A couple of days ago, I visited Trevor Marshall and his Port Rowan S scale layout and had a chance to try out two different pieces of equipment that have piqued my interest of late.
Trevor fitted enough equipment with Sergent couplers so that he could run an operating session. We used the Sergent-equipped fleet to run the Daily Effort to Port Rowan and back. I can say that I like the look of the Sergent couplers, without a doubt. Their functionality was very good, but still left a bit to be desired. I like the fact that the couplers require a stop for alignment, just before coupling. Some might find that tedious. The uncoupling process functioned flawlessly, but there were a few instances when the knuckles didn’t lock after the couplers were mated. This could be a matter of fine tuning, lubricating, or break-in. Overall, I was impressed enough to consider running some test on my home layout (I’ll have to actually build that layout first). Until I’ve had some time to use them at home, and until Trevor has had the opportunity to work out the bugs on his, I’ll reserve judgement. I’m very hopeful that this will work out.
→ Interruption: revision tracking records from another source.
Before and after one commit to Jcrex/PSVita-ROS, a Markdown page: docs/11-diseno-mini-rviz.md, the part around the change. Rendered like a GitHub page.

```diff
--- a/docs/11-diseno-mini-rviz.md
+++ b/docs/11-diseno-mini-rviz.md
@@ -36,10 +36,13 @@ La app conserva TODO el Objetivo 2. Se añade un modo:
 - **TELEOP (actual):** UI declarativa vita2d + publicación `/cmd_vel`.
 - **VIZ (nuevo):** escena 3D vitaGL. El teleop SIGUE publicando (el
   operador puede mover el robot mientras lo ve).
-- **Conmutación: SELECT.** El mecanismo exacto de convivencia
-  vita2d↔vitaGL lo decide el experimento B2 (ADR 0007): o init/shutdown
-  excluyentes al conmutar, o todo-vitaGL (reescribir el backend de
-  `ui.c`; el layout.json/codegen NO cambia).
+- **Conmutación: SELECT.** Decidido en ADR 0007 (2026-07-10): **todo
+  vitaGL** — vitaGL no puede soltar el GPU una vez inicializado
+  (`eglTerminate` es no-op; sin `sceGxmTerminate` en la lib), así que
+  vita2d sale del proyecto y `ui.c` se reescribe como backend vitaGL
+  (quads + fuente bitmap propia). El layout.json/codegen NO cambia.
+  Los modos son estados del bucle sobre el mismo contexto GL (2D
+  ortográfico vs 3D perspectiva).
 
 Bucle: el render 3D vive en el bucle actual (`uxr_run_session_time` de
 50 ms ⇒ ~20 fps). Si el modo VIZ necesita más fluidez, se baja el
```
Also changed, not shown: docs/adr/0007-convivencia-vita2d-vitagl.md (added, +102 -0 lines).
It was about halfway through the operating session that Trevor mentioned his iPod app that he uses as a throttle. I switched from the regular Lenz throttle to the iPod app and thoroughly loved it. The app is called TouchCab and it only works on iPods and iPhones through a wifi interface to the Lenz DCC system.
I like that the app uses icons to represent the various functions (the whistle looks like a whistle graphic, the bell looks like a bell, etc.) which made me much more confident while running a train. Speed is controlled by swiping across the screen, and is represented on screen by a graphic showing throttle setting from 0-100%.
The best thing about the app is that it completely removes the need for the user to think about what the different numbers on the throttle mean. Also, having been a Mac user for nearly two decades, both professionally and for my personal use, I find the interface familiar and comfortable. For context, I don’t own my own DCC system, so I’m always operating as a guest on another person’s layout. So far, I’ve used NCE, Digitrax, and Lenz handheld throttles. I find all three to be different renditions of clunky and alienating.
Clearly, the throttle app is not for everyone. As I step closer to the major purchase of a DCC system for my home layout, the ability to run a throttle app has become a significant factor for me to consider.